That’s the staccato rhythm of almond after almond after almond being cracked by Jenna. It’s a laborious, yet important job she does every fall.
Jenna is busy cracking thousands of nut samples.

“Cracking the nuts and inspecting each one helps confirm what I saw in the orchards during scouting this season,” Jenna says. 

For Jenna, this is crack-out season – a time when you crack the nut, shell the kernel and look for signs of pest damage that occurred in every orchard that she scouted during the spring and summer.

So far, Jenna’s gone through about a quarter of the more than 5,000 almonds she collected from more than two dozen orchards throughout the San Joaquin Valley.

Hullers will provide a grade on the quality of a grower's crop.
During the harvest, you could find Jenna wading around carpets of nuts just shaken off trees, collecting samples in a brown paper lunch bag. Jenna picked up nuts from three different areas of an orchard where she had placed pest traps. In each orchard, she collected 200 of each variety of almonds. For example, if a grower had nonpareil, Buttes and Carmel varieties in an orchard, Jenna would gather a total of 600 nuts.
Nut sampling is extremely helpful practice advocated by UC almond experts. Unlike the familiar stock market caveat – you know the “past performance does not predict future returns” warning – nut sampling is a good way to identity past pest damage and predict potential future damage. Moreover, experts say crackout prevents growers from making the wrong assumptions about pests.

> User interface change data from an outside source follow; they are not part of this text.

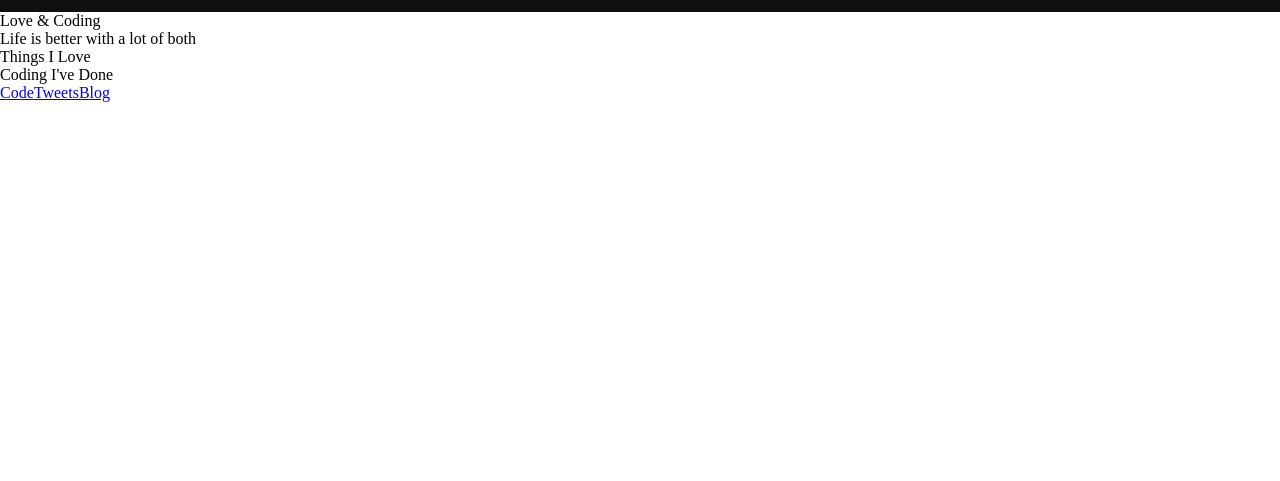
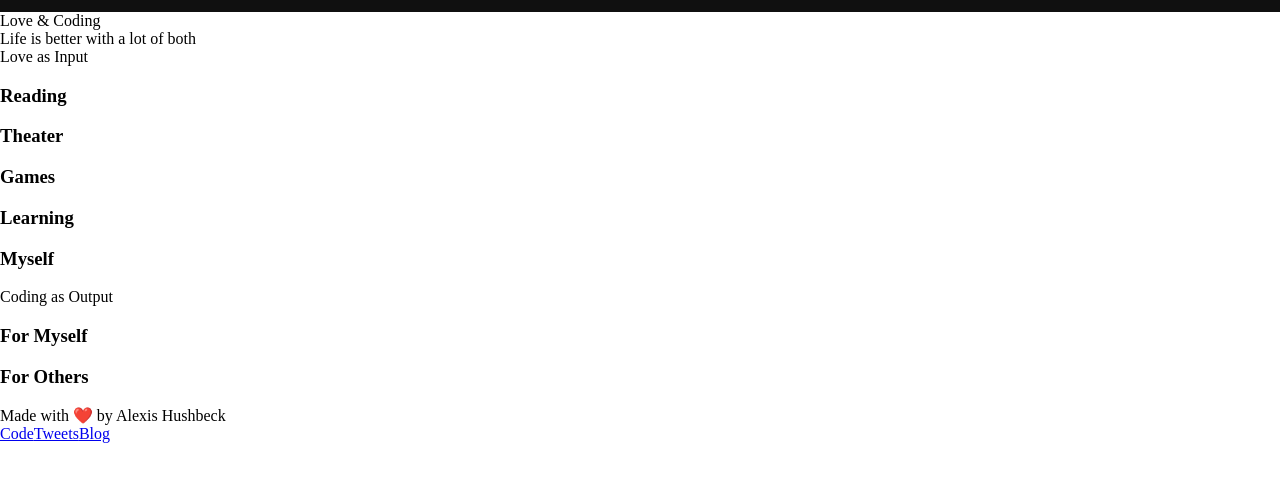
Before and after one commit to LoveAndCoding/loveandcoding.com, a website: page template.html in a window 1280 px wide. Shown: the part 55-536 px from the top of the page. Drawn offline with Linux system fonts and the light colour scheme; a web font is replaced by a local one.

Commit message:
Add More Outlined Sections in Template
+ Add tag to footer and fix blog url to HTTPS

```diff
--- a/template.html
+++ b/template.html
@@ -72,17 +72,25 @@
 		</header>
 		<main>
 			<section>
-				<h2>Things I Love</h2>
+				<h2>Love as Input</h2>
+				<h3>Reading</h3>
+				<h3>Theater</h3>
+				<h3>Games</h3>
+				<h3>Learning</h3>
+				<h3>Myself</h3>
 			</section>
 			<section>
-				<h2>Coding I've Done</h2>
+				<h2>Coding as Output</h2>
+				<h3>For Myself</h3>
+				<h3>For Others</h3>
 			</section>
 		</main>
 		<footer>
+			<p>Made with &#10084;&#65039; by Alexis Hushbeck</p>
 			<nav>
 				<a href="https://github.com/LoveAndCoding">Code</a
 				><a href="https://twitter.com/LoveAndCoding">Tweets</a
-				><a href="http://blog.loveandcoding.com/">Blog</a>
+				><a href="https://blog.loveandcoding.com/">Blog</a>
 			</nav>
 		</footer>
 
```
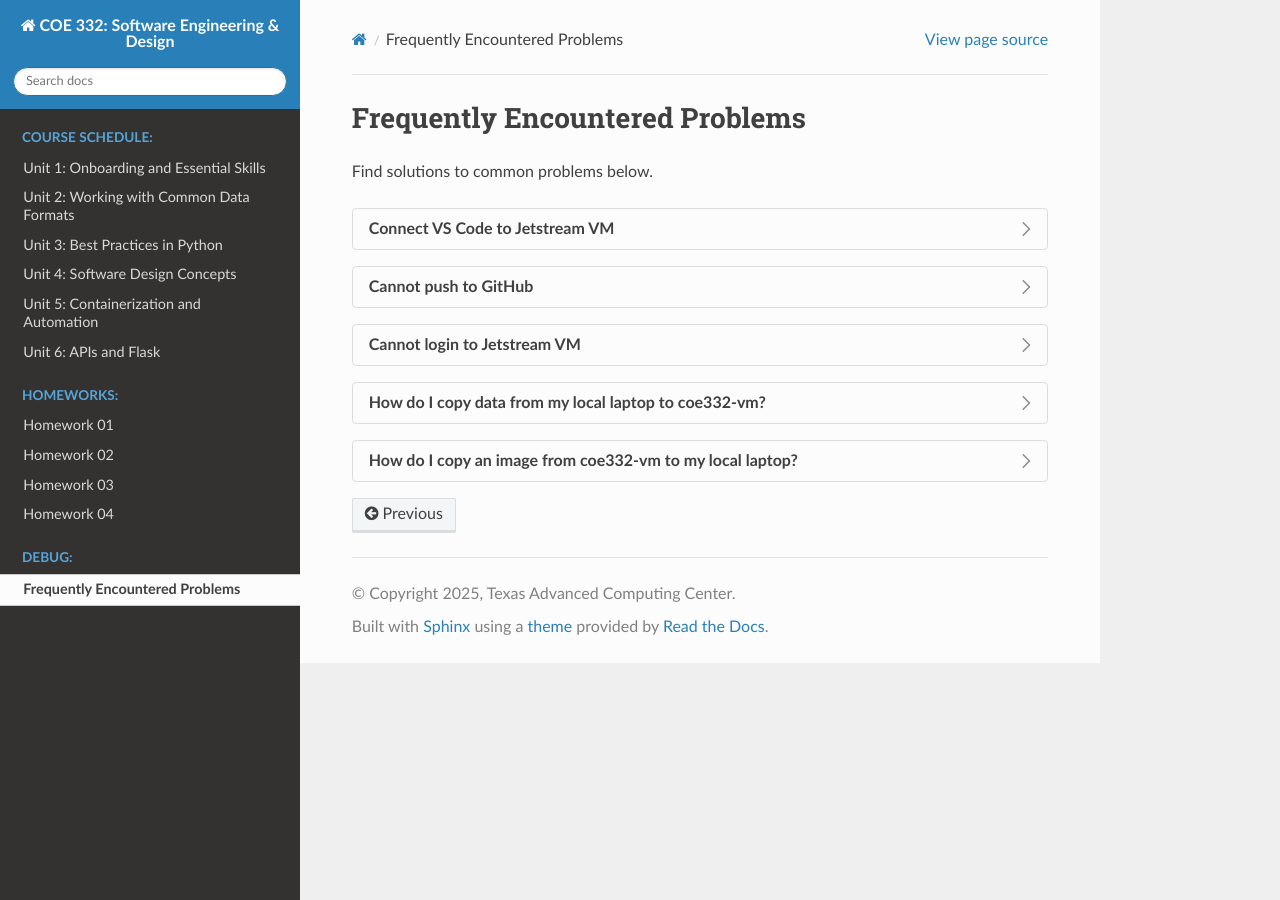
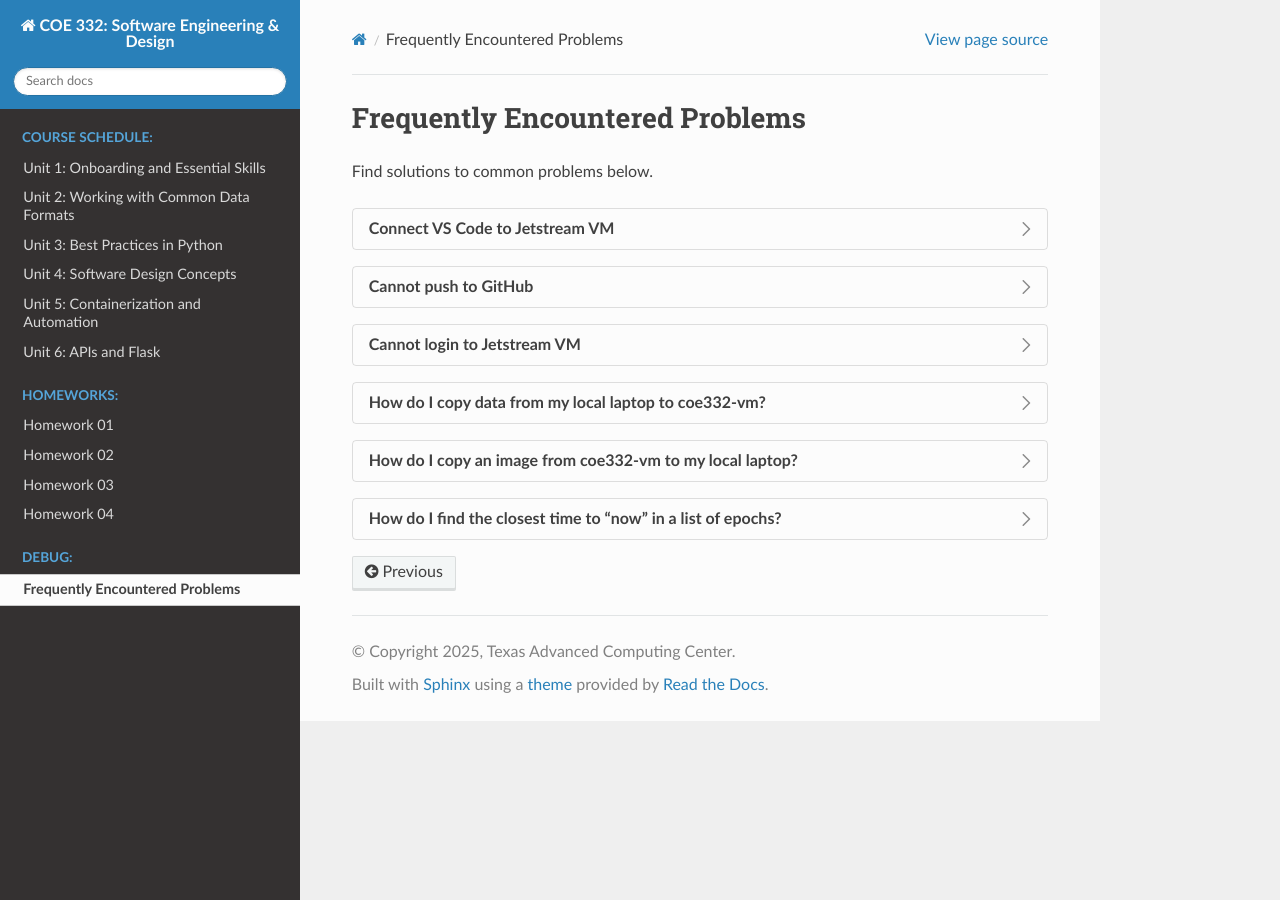
Before and after one commit to TACC/coe-332-sp25, a Sphinx documentation site: the page built from docs/faq/faq.rst, in a window 1280 px wide. Built offline with Sphinx 7.4.7 and the Read the Docs theme 3.1.0, drawn with Linux system fonts in a browser that asks for light colours; some of the changed lines change nothing that is shown.

Commit message:
added faq on working with time

```diff
--- a/docs/faq/faq.rst
+++ b/docs/faq/faq.rst
@@ -122,3 +122,65 @@
       [local]$ scp username@student-login.tacc.utexas.edu:~/output.png ./
       Password:
       TACC_Token:
+
+
+.. dropdown:: How do I find the closest time to "now" in a list of epochs?
+
+   The process is fairly straightforward -
+
+   * Find the time right "now" in UTC time zone
+   * Iterate over each epoch in the ISS data
+   * Compare the difference in time between "now" and each epoch
+   * Return the epoch with the minimum difference
+
+   The difficult part is working with time stamps. Python3 has a few libraries
+   to make it easier to work with time data including ``time`` and ``datetime``.
+   Either will work for the above, but here is an example using the ``time``
+   library:
+
+
+   You will need to import the standard library ``time``:
+
+   .. code-block:: python3
+
+      import time
+
+   Find the time right "now" in UTC time zome, and put in a format that is easier
+   to compare to other times:
+
+   .. code-block:: python3
+
+      >>> time.gmtime()
+      time.struct_time(tm_year=2025, tm_mon=2, tm_mday=19, tm_hour=14, tm_min=55, tm_sec=33, tm_wday=2, tm_yday=50, tm_isdst=0)
+      >>> time.mktime(time.gmtime())
+      1739998535.0
+
+   The first method ``gmtime()`` returns the current UTC time as a 'struct_time'
+   object. Then using the ``mktime()`` method, that object can be converted into
+   seconds since the Unix epoch (Jan 1, 1970, 00:00:00 UTC), which is represented
+   as a float and very easy to compare to other time stamps in the same format.
+
+   The next step is to iterate over all the state vectors in the ISS data, pull
+   out the timestamps, convert them to Unix epoch time, and compare them to the
+   time we got above. An example time stamp from the XML data looks like this:
+   ``2025-043T12:16:00.000Z``. Consider the following code for parsing this time
+   stamp:
+
+   .. code-block:: python3
+
+      >>> time.strptime('2025-043T12:16:00.000Z', '%Y-%jT%H:%M:%S.000Z')
+      time.struct_time(tm_year=2025, tm_mon=2, tm_mday=12, tm_hour=12, tm_min=16, tm_sec=0, tm_wday=2, tm_yday=43, tm_isdst=-1)
+      >>> time.mktime(time.strptime('2025-043T12:16:00.000Z', '%Y-%jT%H:%M:%S.000Z'))
+      1739384160.0
+
+   The first method, ``strptime()``, takes two arguments: a string (timestamp), and a
+   format parameter, which uses a combination of directives and characters to
+   extract the time data from the string and convert it into a 'struct_time' object.
+   Then again, we can use the ``mktime()`` method to convert that object to
+   a Unix epoch time stamp.
+
+   Iterating and finding the minimum difference can be solved using standard
+   programming approaches.
+
+   Find more information about the Python3 ``time`` library
+   `here <https://docs.python.org/3/library/time.html>`_
```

Jenna records her findings from each orchard and sends the information to each grower. The results are a kind of progress report about the grower’s integrated pest management program. Her findings also provide information to compare with the grade sheet received from the huller.

An example of Navel orangeworm damage . ( UC IPM photo)

To date, Jenna reports no significant problems from peach twig borer (PTB). She has found some evidence of ant damage. She isn’t surprised about the samples with naval orangeworm damage. The damaged nuts are usually found in orchards that plagued by NOW problems during the year.

Samples from farmers who followed best management practices are relatively free from NOW damage. Kudos to these growers. Keep up the good work.

Crack …crack…crack… We’ll keep you updated about Jenna gets cracking on more almond samples in the coming weeks.

Monday, October 6, 2014

From Seed to Fiber - It's Been a Long Journey for Cotton

 It has been six months since growers planted the seeds for the 2014 cotton crop in the San Joaquin Valley.

With fall now here, we can officially say the harvest season is upon us. A few growers already have started running their harvesters, earning the recognition as one of the first farms to harvest cotton in the region.
Of course, every farm is at a difference stage. Field scout Carlos Silva points out that some growers have finished defoliating their fields and are now waiting for the plants to dry out. Others are still waiting to start the process.
Cotton defoliation is well under way in the Valley.

For growers this is the most exciting and hectic time of the year. They can finally see the fruits of their labor. However, they won’t relax until their cotton is off to the gin. Then they can look back and say they survived a trying year marked by tight water supplies and a big drop in acreage – both due to the drought. No one ever said farming is easy.

The alfalfa season lasted longer than anticipated in 2014.
Meanwhile, alfalfa growers have finished harvesting their crop. Carlos hasn’t seen any fields being irrigated so far. That could be a sign we’ve seen the last of alfalfa for the season – which isn’t surprising for this time of year. 

Of course, having a fairly normal alfalfa growing season is quite an achievement in 2014. Many thought they would run out of water at the start of summer and call it quits in June. Every cutting after that proved to be a bonus this year.

Here’s a final alert for growers about Tuesday’s Almond Field Day. Get some valuable post harvest management tips from UCCE Merced’s David Doll and UCCE Fresno’s Gurrett Brar from 10 a.m. to noon in Los Banos.  The event will be conducted at the corner of Mercy Springs Road and Cotton Gin Road. Continuing education and CCA credits will be available. For more information, contact Project Director Marcia Gibbs at (530) 370-5325 or